**TASK INSTRUCTIONS**: Report the tally of lines featuring the word "components" in the entries below, without anything else.

**User interface change data**:
____________

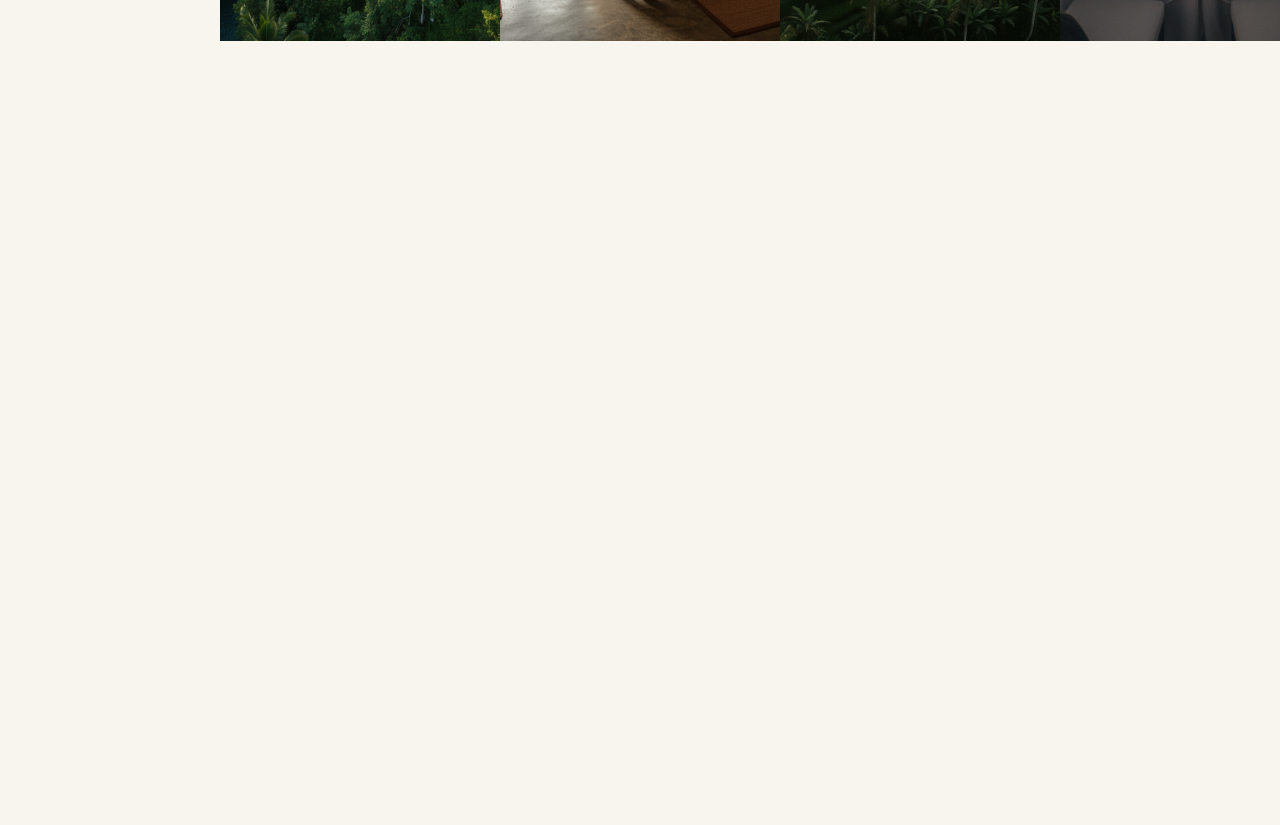
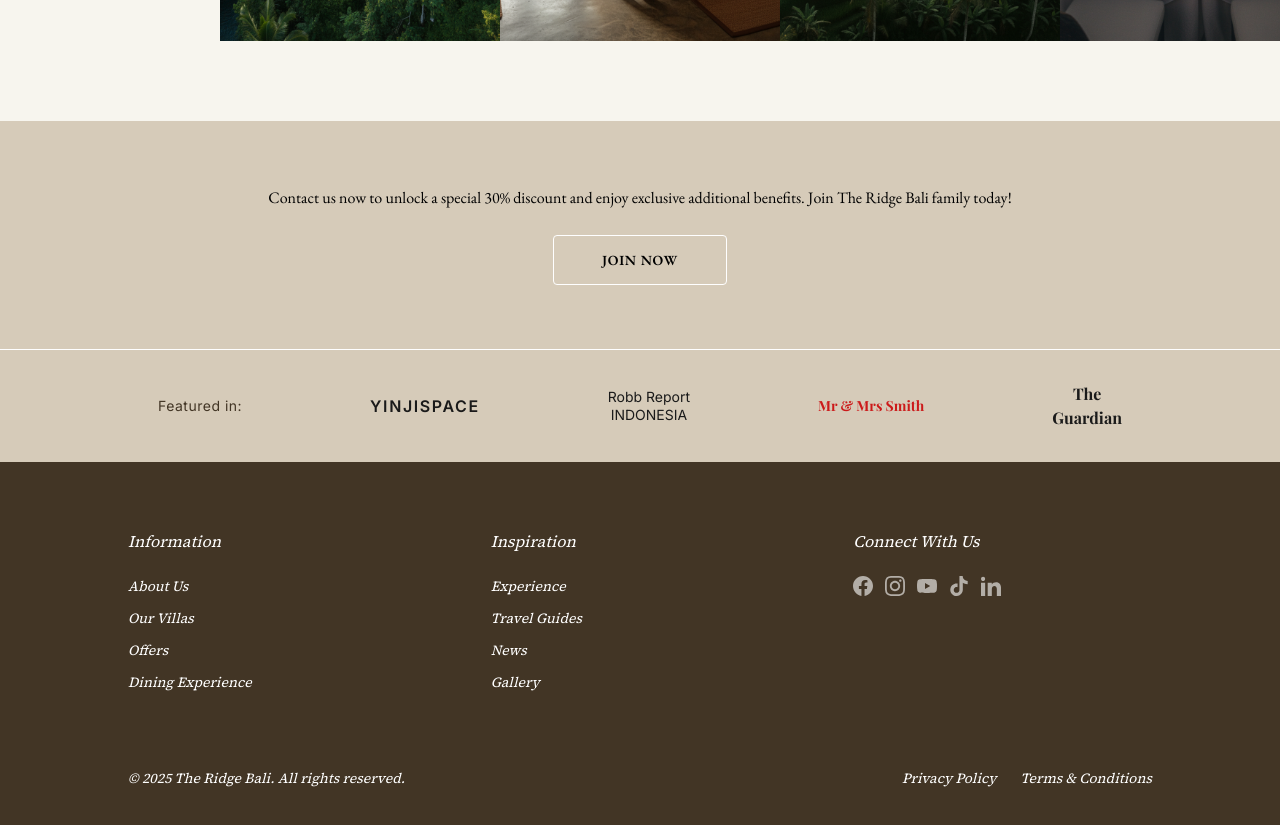
Before and after one commit to maulidyahintan/the-ridge, a Next.js app: page / in a window 1280 px wide. Shown: the part 5320-6145 px from the top of the page. Before the commit the page ends 5441 px from the top, so only its background shows below. Built offline with nearby package versions, Linux system fonts and the light colour scheme.

Commit message:
feat(testimonials): add CTA, Featured-in and Footer

```diff
--- a/src/app/globals.css
+++ b/src/app/globals.css
@@ -4,7 +4,7 @@
   /* Ridge Brand Colors - Warm Earth Tones */
   --ridge-cream: #fff4e2;
   --ridge-cream-light: #f7f5ee;
-  --ridge-parchment: #e8ddd0;
+  --ridge-parchment: #d6cbb9;
   --ridge-sand: #e8dfd3;
   --ridge-taupe: #645541;
   --ridge-brown: #64553f;
--- a/src/app/page.tsx
+++ b/src/app/page.tsx
@@ -4,6 +4,7 @@ import {
   ExperiencesSection,
   TestimonialsSection,
   InstagramSection,
+  FooterSection,
 } from '@/components'
 import { OutroSection } from '@/components/OutroSection'
 
@@ -16,6 +17,7 @@ export default function Home() {
       <TestimonialsSection />
       <OutroSection />
       <InstagramSection />
+      <FooterSection />
     </main>
   )
 }
--- /dev/null
+++ b/src/components/FooterSection.tsx
@@ -0,0 +1,130 @@
+import Link from 'next/link'
+import {
+  FacebookIcon,
+  InstagramIcon,
+  YouTubeIcon,
+  TikTokIcon,
+  LinkedInIcon,
+} from '@/components/icons'
+import { FOOTER_COLUMNS, FOOTER_SOCIAL_LINKS, PRESS_LOGOS } from '@/lib/footer-data'
+
+const SOCIAL_ICON_MAP: Record<string, React.ComponentType<React.SVGProps<SVGSVGElement>>> = {
+  Facebook: FacebookIcon,
+  Instagram: InstagramIcon,
+  YouTube: YouTubeIcon,
+  TikTok: TikTokIcon,
+  LinkedIn: LinkedInIcon,
+}
+
+export function FooterSection() {
+  return (
+    <>
+      {/* Section 1 - CTA Banner */}
+      <section className="bg-ridge-parchment py-12 lg:py-16 px-6 sm:px-12 lg:px-20 xl:px-32">
+        <div className="max-w-3xl mx-auto">
+          <p className="font-serif text-black font-normal text-sm lg:text-base text-center leading-relaxed">
+            Contact us now to unlock a special 30% discount and enjoy exclusive additional benefits.
+            Join The Ridge Bali family today!
+          </p>
+          <Link
+            href="/contact"
+            className="mt-6 block mx-auto w-fit border rounded-sm border-white text-black bg-transparent hover:bg-ridge-espresso hover:text-white transition-colors duration-300 px-12 py-3.5 font-serif text-sm font-semibold tracking-[0.7px] uppercase"
+          >
+            JOIN NOW
+          </Link>
+        </div>
+      </section>
+
+      {/* Section 2 - Featured In Bar */}
+      <section className="bg-ridge-parchment border-t border-white">
+        <div className="py-8 px-6 sm:px-12 lg:px-20 xl:px-32">
+          <div className="flex flex-wrap items-center justify-center gap-32">
+            <span className="font-body text-ridge-bark tracking-[0.5px] text-sm">Featured in:</span>
+
+            {PRESS_LOGOS.map(logo => (
+              <span key={logo.name} className={logo.className}>
+                {logo.display.split('\n').map((line, i, arr) => (
+                  <span key={i}>
+                    {line}
+                    {i < arr.length - 1 && <br />}
+                  </span>
+                ))}
+              </span>
+            ))}
+          </div>
+        </div>
+      </section>
+
+      {/* Section 3 - Footer */}
+      <footer className="bg-ridge-bark pt-16 pb-20 px-6 sm:px-12 lg:px-20 xl:px-32">
+        {/* Three-column grid */}
+        <div className="grid grid-cols-1 md:grid-cols-3 gap-10 lg:gap-16">
+          {/* Navigation columns */}
+          {FOOTER_COLUMNS.map(column => (
+            <div key={column.heading}>
+              <h3 className="font-source text-white font-normal text-base italic mb-5 leading-7.5">
+                {column.heading}
+              </h3>
+              <nav className="flex flex-col">
+                {column.links.map(link => (
+                  <Link
+                    key={link.href}
+                    href={link.href}
+                    className="font-source italic text-white hover:text-white/70 transition-colors text-sm mb-3"
+                  >
+                    {link.label}
+                  </Link>
+                ))}
+              </nav>
+            </div>
+          ))}
+
+          {/* Column 3 - Connect With Us */}
+          <div>
+            <h3 className="font-source text-white font-normal text-base italic mb-5 leading-7.5">
+              Connect With Us
+            </h3>
+            <div className="flex items-center gap-3 mt-2">
+              {FOOTER_SOCIAL_LINKS.map(social => {
+                const IconComponent = SOCIAL_ICON_MAP[social.label]
+                return (
+                  <a
+                    key={social.label}
+                    href={social.href}
+                    target="_blank"
+                    rel="noopener noreferrer"
+                    aria-label={social.label}
+                    className="text-white/60 hover:text-white transition-colors duration-300"
+                  >
+                    <IconComponent className="w-5 h-5" />
+                  </a>
+                )
+              })}
+            </div>
+          </div>
+        </div>
+
+        {/* Bottom bar */}
+        <div className="flex flex-col pt-16 sm:flex-row items-center justify-between gap-3">
+          <p className="font-source italic font-normal text-white text-sm">
+            © 2025 The Ridge Bali. All rights reserved.
+          </p>
+          <div className="flex items-center gap-6">
+            <Link
+              href="/privacy"
+              className="font-source italic text-white font-normal text-sm hover:text-white/80 transition-colors"
+            >
+              Privacy Policy
+            </Link>
+            <Link
+              href="/terms"
+              className="font-source italic text-white font-normal text-sm hover:text-white/80 transition-colors"
+            >
+              Terms & Conditions
+            </Link>
+          </div>
+        </div>
+      </footer>
+    </>
+  )
+}
--- a/src/components/index.ts
+++ b/src/components/index.ts
@@ -5,3 +5,4 @@ export { AboutSection } from './AboutSection'
 export { ExperiencesSection } from './ExperiencesSection'
 export { TestimonialsSection } from './TestimonialsSection'
 export { InstagramSection } from './InstagramSection'
+export { FooterSection } from './FooterSection'
--- /dev/null
+++ b/src/lib/footer-data.ts
@@ -0,0 +1,69 @@
+// ─── Navigation columns ───────────────────────────────────────────────────────
+
+export type FooterLink = { label: string; href: string }
+
+export type FooterColumn = { heading: string; links: FooterLink[] }
+
+export const FOOTER_COLUMNS: FooterColumn[] = [
+  {
+    heading: 'Information',
+    links: [
+      { label: 'About Us', href: '/about' },
+      { label: 'Our Villas', href: '/villas' },
+      { label: 'Offers', href: '/offers' },
+      { label: 'Dining Experience', href: '/dining' },
+    ],
+  },
+  {
+    heading: 'Inspiration',
+    links: [
+      { label: 'Experience', href: '/experience' },
+      { label: 'Travel Guides', href: '/travel-guides' },
+      { label: 'News', href: '/news' },
+      { label: 'Gallery', href: '/gallery' },
+    ],
+  },
+]
+
+// ─── Social links ─────────────────────────────────────────────────────────────
+
+export type SocialLink = { label: string; href: string }
+
+export const FOOTER_SOCIAL_LINKS: SocialLink[] = [
+  { label: 'Facebook', href: 'https://facebook.com' },
+  { label: 'Instagram', href: 'https://instagram.com' },
+  { label: 'YouTube', href: 'https://youtube.com' },
+  { label: 'TikTok', href: 'https://tiktok.com' },
+  { label: 'LinkedIn', href: 'https://linkedin.com' },
+]
+
+// ─── Press logos (text-based) ─────────────────────────────────────────────────
+
+export type PressLogo = {
+  name: string
+  display: string // display text (may contain \n for line break)
+  className: string // Tailwind classes for brand styling
+}
+
+export const PRESS_LOGOS: PressLogo[] = [
+  {
+    name: 'YINJISPACE',
+    display: 'YINJISPACE',
+    className: 'font-body font-semibold text-[#1A1A1A] text-base tracking-widest',
+  },
+  {
+    name: 'Robb Report Indonesia',
+    display: 'Robb Report\nINDONESIA',
+    className: 'font-body text-[#1A1A1A] text-sm font-normal text-center leading-tight',
+  },
+  {
+    name: 'Mr & Mrs Smith',
+    display: 'Mr & Mrs Smith',
+    className: 'font-heading font-bold text-[#CC1A1A] text-sm',
+  },
+  {
+    name: 'The Guardian',
+    display: 'The\nGuardian',
+    className: 'font-heading font-bold text-center text-[#1A1A1A] text-base',
+  },
+]
```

____________

**WRITTEN RESPONSE**: 6